Mistaking Surveillance Start-up SuccessBy: John Honovich, Published on Sep 28, 2011
People routinely assume that start-ups with big marketing presence at trade shows, magazines, events, etc. are successful. This is highly misleading and obscures a critical factor in true long term success - the ratio of revenue to company investment. In this note we explain why companies with a low ratio, such as 3VR, Intransa and Pivot3 are in far worse shape and riskier than companies like Avigilon, Exacq and Genetec.
Indeed, if you only looked at booth size, sales calls, ads, etc. (which is the easiest approach) you would think that the companies were of equal strength or that the former were actually stronger.
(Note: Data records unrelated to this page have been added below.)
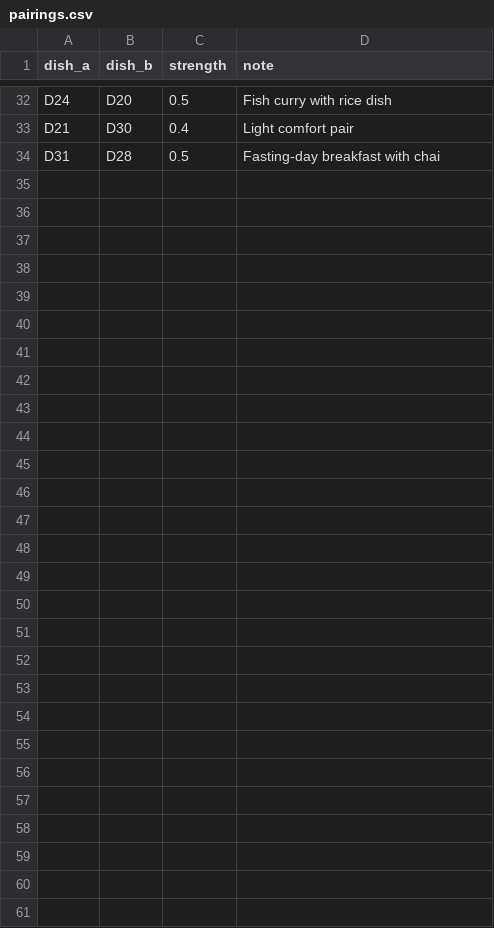
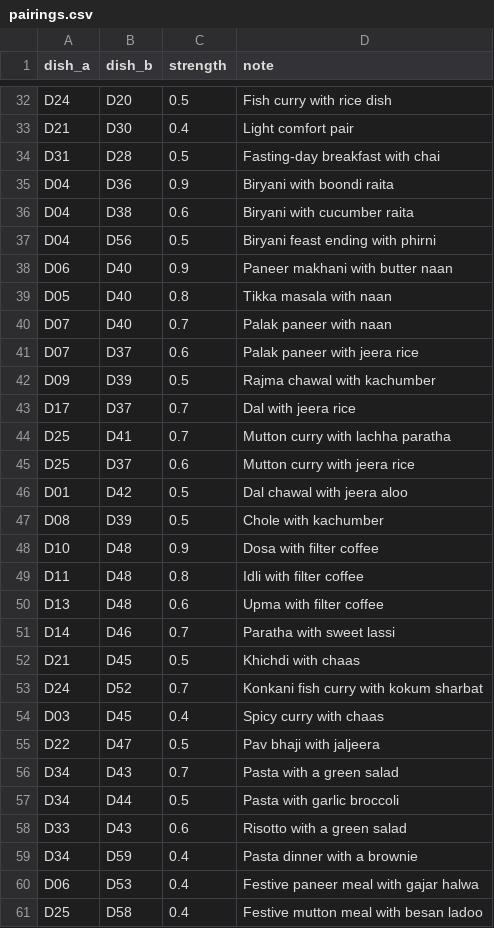
Before and after one commit to VarunParikh/zest-sous-chef, a CSV file: mock-data/pairings.csv, drawn as a sheet; only a part is shown, gaps mark what is left out; the diff names each change by its address in the sheet, - before the commit and + after, or states it on an @@ line.

```diff
--- a/mock-data/pairings.csv
+++ b/mock-data/pairings.csv
+row 35: D04 | D36 | 0.9 | Biryani with boondi raita
+row 36: D04 | D38 | 0.6 | Biryani with cucumber raita
+row 37: D04 | D56 | 0.5 | Biryani feast ending with phirni
+row 38: D06 | D40 | 0.9 | Paneer makhani with butter naan
+row 39: D05 | D40 | 0.8 | Tikka masala with naan
+row 40: D07 | D40 | 0.7 | Palak paneer with naan
+row 41: D07 | D37 | 0.6 | Palak paneer with jeera rice
+row 42: D09 | D39 | 0.5 | Rajma chawal with kachumber
+row 43: D17 | D37 | 0.7 | Dal with jeera rice
+row 44: D25 | D41 | 0.7 | Mutton curry with lachha paratha
+row 45: D25 | D37 | 0.6 | Mutton curry with jeera rice
+row 46: D01 | D42 | 0.5 | Dal chawal with jeera aloo
+row 47: D08 | D39 | 0.5 | Chole with kachumber
+row 48: D10 | D48 | 0.9 | Dosa with filter coffee
+row 49: D11 | D48 | 0.8 | Idli with filter coffee
+row 50: D13 | D48 | 0.6 | Upma with filter coffee
+row 51: D14 | D46 | 0.7 | Paratha with sweet lassi
+row 52: D21 | D45 | 0.5 | Khichdi with chaas
+row 53: D24 | D52 | 0.7 | Konkani fish curry with kokum sharbat
+row 54: D03 | D45 | 0.4 | Spicy curry with chaas
+row 55: D22 | D47 | 0.5 | Pav bhaji with jaljeera
+row 56: D34 | D43 | 0.7 | Pasta with a green salad
+row 57: D34 | D44 | 0.5 | Pasta with garlic broccoli
+row 58: D33 | D43 | 0.6 | Risotto with a green salad
+row 59: D34 | D59 | 0.4 | Pasta dinner with a brownie
+row 60: D06 | D53 | 0.4 | Festive paneer meal with gajar halwa
+row 61: D25 | D58 | 0.4 | Festive mutton meal with besan ladoo
```
Also changed, not shown: 3 other files.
This is far from the case.
Roughly speaking, startups can get sales from one or two ways:
- Buy business: If you spend a lot of money on sales people and marketing, you will get sales even if what you are selling has questionable value. A combination of vendor hype and end user naivety will assure that.
- Generate value: Even if you do not spend much on marketing, if you have a clear value proposition, you too will get sales.
Here's where it gets confusing: In the short term both approaches can drive similar levels of revenue. As such, if you look at revenue alone, the companies appear to be similarly successful. That is highly highly misleading.
Startup marketing spending splashes are inherently unsustainable. You cannot indefinitely sell dollar bills for 85 cents. This is a 'jump start' technique approved by investors to quickly get the startup to some level of critical mass. However, it can implode unless the company's products offer real sustainable value.
Looking at Surveillance Companies
Let's start by looking at the 2010 annual revenue of 6 video surveillance companies:
- 3VR: $14 Million
- Intransa: ~$20 Million (estimated - insiders say estimate is too high)
- Pivot3: ~$20 Million (estimated - insiders say estimate is too high)
- Avigilon: $32 Million
- Exacq: $19 Million
- Genetec: $40 Million
These companies are roughly in the same revenue range and roughly founded in the same time frame (7-10 years ago). If you are looking at just revenue, the companies seem to be close.
Now, let's look at the amount invested in them - numbers are not exact but are in the approximate range:
- 3VR: ~$50 Million
- Intransa: ~$100 Million
- Pivot3: ~$100 Million
- Avigilon: ~$5 Million
- Exacq: ~$4 Million
- Genetec: ~$3 Million
You can start to see great disparity between the two groups of companies. To pull this together, let's look at the ratio of revenue to investment:
- 3VR: 0.3
- Intransa: 0.2
- Pivot3: 0.2
- Avigilon: 6.4
- Exacq: 4.8
- Genetec: 13.3
Let me show it to you visually so you can see it:
This difference in efficiency between the groups is drastic. It points to one clear fact - the latter group of companies are doing a much better job of meeting customer's needs and has a far greater likelihood of being successful.
To cap it off, it is nearly certain that the companies in the latter group are all profitable while the companies in the former group are burning cash and are dependent on further investment.
What About their Growth Rates?
You might object and say, "3VR, Intransa, Pivot3, etc. keep on announcing record growth levels. Surely that shows their strength." However, the reality is that when you are spending so much on sales and marketing that such 'record' growth is needed just to survive.
What About Independent Integrator Satisfaction?
On the various online surveillance forums, Avigilon, Exacq and Genetec are three of the most commonly praised products by integrator technical people. Integrators love Avigilon so much that it is sometimes annoying. By contrast, we rarely, if ever, hear integrators recommending 3VR, Intransa or Pivot3. Indeed, our recent Intransa discussions confirm that most technical people remain skeptical about their value.
While independent integrator satisfaction is much harder to read, it is clearly a much more reliable indicator of real product acceptance.
What Does This Mean?
This pattern happens regularly in the industry. Right now, the two recent entrants spending a ton on marketing are Briefcam and Brickcom. We hear about them all the time from their PR and sales people but rarely from integrators. Bad sign.
If you want to reliably determine which companies are going to be sustainable leaders focus on the ratio of revenue to investment and what real integrators are saying, not the marketing machine.